No expedition of this nature comes together without help from many quarters. The country we visited looked fantastic and credit must go to Traditional Owners and ranger groups for their efforts managing this large area. The country is administered by the Ngaanyatjarra Council and their staff were helpful at every step of the permit application process. The wonderful folks running the store at Kiwirrkurra were always smiling and welcome, despite our regular demands for fuel and service at irregular times - thanks a million, you should all know how important you are to regional tourism. And the same goes to the friendly folks at the store at Watiyawanu (Mt. Leibig).

Thank you all - your blood's worth bottling. 

Species Lists

Birds (in roughly the order seen)

  1. Magpie-lark
  2. Galah
  3. Spiny-cheeked Honeyeater
  4. Little Crow
  5. Black-faced Cuckooshrike
  6. White-plumed Honeyeater
  7. Yellow-throated Miner
  8. Willie Wagtail
  9. Pied Butcherbird
  10. Zebra Finch
  11. Black Kite
  12. Black-breasted Buzzard
  13. Whistling Kite
  14. Rock Dove
  15. Australian Ringneck
  16. Crested Pigeon
  17. Singing Honeyeater
  18. White-winged Triller
  19. Peregrine Falcon
  20. Brown Falcon
  21. Collared Sparrowhawk
  22. Black-faced Woodswallow
  23. Crimson Chat
  24. Black-chinned Honeyeater
  25. Grey-headed Honeyeater
  26. Australian Hobby
  27. Western Gerygone
  28. Red-backed Kingfisher
  29. Rainbow Bee-eater
  30. Australian Magpie
  31. Crested Bellbird
  32. Rufous Whistler
  33. Chiming Wedgebill
  34. Banded Whiteface
  35. Australasian Pipit
  36. Red-browed Pardalote
  37. Little Button-quail
  38. Variegated Fairy-wren
  39. Australian Bustard
  40. Striated Pardalote
  41. Black-shouldered Kite
  42. Budgerigar
  43. Varied Sittella
  44. Rufous Songlark
  45. Weebill
  46. Major Mitchell's Cockatoo
  47. White-backed Swallow
  48. Masked Woodswallow
  49. White-browed Woodswallow
  50. Diamond Dove
  51. White-necked Heron
  52. Mistletoebird
  53. White-fronted Honeyeater
  54. Black Honeyeater
  55. Little Eagle
  56. Brolga
  57. Red-necked Avocet
  58. Sharp-tailed Sandpiper
  59. Orange Chat
  60. White-winged Fairy-wren
  61. Sandhill Grasswren
  62. Brown Goshawk
  63. Red-capped Plover
  64. Nankeen Kestrel
  65. Spotted Harrier
  66. White-faced Heron
  67. Australian Reed Warbler
  68. Black-fronted Dotterel
  69. Grey Teal
  70. Wedge-tailed Eagle
  71. Great Egret
  72. Tree Martin
  73. Ground Cuckooshrike
  74. Hooded Robin
  75. Little Grassbird
  76. Hoary-headed Grebe
  77. Australasian Grebe
  78. Tawny Frogmouth
  79. Little Pied Cormorant
  80. Australian Spotted Crake
  81. Australasian Swamphen
  82. Southern Boobook
  83. Eurasian Coot
  84. Southern Whiteface
  85. Grey-crowned Babbler
  86. Yellow-rumped Thornbill
  87. Mulga Parrot
  88. Pink-eared Duck
  89. Grey Shrike-thrush
  90. Dusky Grasswren
  91. Painted Finch
  92. Western Bowerbird
  93. Inland Thornbill
  94. Slaty-backed Thornbill
  95. Red-capped Robin
  96. Splendid Fairy-wren
  97. Spinifex Pigeon
  98. Masked Lapwing
  99. Australian Owlet-nightjar
  100. Sacred Kingfisher
  101. Brown Honeyeater
  102. Little Woodswallow
  103. Grey Fantail
  104. Fairy Martin
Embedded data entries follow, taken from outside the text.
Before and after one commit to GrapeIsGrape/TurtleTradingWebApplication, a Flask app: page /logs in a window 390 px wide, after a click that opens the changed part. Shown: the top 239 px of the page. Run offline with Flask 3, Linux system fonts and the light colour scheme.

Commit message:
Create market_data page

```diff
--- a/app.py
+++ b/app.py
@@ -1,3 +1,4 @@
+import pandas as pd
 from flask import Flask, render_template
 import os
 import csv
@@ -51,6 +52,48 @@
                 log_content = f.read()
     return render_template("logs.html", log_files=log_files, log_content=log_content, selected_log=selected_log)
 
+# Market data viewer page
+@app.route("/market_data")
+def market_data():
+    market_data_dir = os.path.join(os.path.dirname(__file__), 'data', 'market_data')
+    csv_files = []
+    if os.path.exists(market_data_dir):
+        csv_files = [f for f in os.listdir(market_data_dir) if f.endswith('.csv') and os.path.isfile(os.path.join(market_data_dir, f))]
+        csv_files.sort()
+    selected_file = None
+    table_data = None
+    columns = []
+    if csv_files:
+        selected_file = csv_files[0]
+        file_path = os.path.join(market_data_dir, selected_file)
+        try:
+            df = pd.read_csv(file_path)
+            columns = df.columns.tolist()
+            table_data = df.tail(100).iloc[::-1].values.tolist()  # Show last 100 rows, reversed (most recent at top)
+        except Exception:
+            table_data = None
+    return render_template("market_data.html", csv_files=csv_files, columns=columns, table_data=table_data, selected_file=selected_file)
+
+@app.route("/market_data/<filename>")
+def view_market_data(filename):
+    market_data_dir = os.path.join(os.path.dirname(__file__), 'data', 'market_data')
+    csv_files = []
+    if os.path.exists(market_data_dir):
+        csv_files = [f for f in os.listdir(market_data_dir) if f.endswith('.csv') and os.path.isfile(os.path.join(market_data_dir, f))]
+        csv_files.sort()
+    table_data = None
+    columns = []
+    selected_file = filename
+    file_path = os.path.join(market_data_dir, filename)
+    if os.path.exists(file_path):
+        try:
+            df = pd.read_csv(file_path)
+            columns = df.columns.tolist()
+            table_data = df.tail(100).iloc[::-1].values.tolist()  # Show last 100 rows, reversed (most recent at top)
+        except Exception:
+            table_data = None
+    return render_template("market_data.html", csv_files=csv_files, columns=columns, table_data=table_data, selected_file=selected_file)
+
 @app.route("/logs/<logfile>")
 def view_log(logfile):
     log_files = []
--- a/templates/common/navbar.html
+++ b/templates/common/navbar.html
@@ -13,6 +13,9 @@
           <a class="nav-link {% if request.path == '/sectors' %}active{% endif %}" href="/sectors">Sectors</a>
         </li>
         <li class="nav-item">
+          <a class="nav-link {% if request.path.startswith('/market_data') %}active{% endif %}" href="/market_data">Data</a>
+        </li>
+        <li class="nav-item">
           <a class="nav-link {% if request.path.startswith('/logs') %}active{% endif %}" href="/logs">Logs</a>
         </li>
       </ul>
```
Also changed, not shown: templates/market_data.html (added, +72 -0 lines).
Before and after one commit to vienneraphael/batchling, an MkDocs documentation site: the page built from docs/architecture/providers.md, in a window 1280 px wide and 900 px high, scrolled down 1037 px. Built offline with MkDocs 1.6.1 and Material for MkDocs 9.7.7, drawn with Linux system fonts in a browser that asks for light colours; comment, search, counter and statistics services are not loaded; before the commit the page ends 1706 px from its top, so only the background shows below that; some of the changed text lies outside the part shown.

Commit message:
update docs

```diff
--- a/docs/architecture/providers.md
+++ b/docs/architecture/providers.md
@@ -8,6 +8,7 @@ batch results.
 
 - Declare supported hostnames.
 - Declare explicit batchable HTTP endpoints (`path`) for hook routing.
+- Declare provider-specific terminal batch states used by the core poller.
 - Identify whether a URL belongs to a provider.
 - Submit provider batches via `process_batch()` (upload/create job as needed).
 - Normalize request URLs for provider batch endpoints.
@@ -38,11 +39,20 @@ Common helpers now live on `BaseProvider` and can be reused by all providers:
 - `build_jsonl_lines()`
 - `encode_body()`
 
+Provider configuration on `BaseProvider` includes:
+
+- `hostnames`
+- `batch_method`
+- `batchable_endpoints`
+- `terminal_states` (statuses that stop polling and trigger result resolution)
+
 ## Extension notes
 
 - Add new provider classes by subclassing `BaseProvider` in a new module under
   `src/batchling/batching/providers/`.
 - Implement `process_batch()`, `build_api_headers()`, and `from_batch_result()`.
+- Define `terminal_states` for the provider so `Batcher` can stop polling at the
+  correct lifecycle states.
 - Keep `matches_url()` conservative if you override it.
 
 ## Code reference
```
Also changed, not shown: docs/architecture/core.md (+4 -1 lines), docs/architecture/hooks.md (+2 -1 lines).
  1. Gehyra purpurascens
  2. Bynoe's Gecko
  3. Sand-plain Gecko
  4. Carlia triacantha
  5. Blue-tailed Ctenotus
  6. Centralian Blue-tongue
  7. Long-nosed Dragon
  8. Central Military Dragon
  9. Central Netted Dragon
  10. Thorny Devil
  11. Central Bearded Dragon
  12. Spiny-tailed Monitor
  13. Pygmy Desert Monitor
  14. Gould's Sand Monitor
  15. Centralian Carpet Python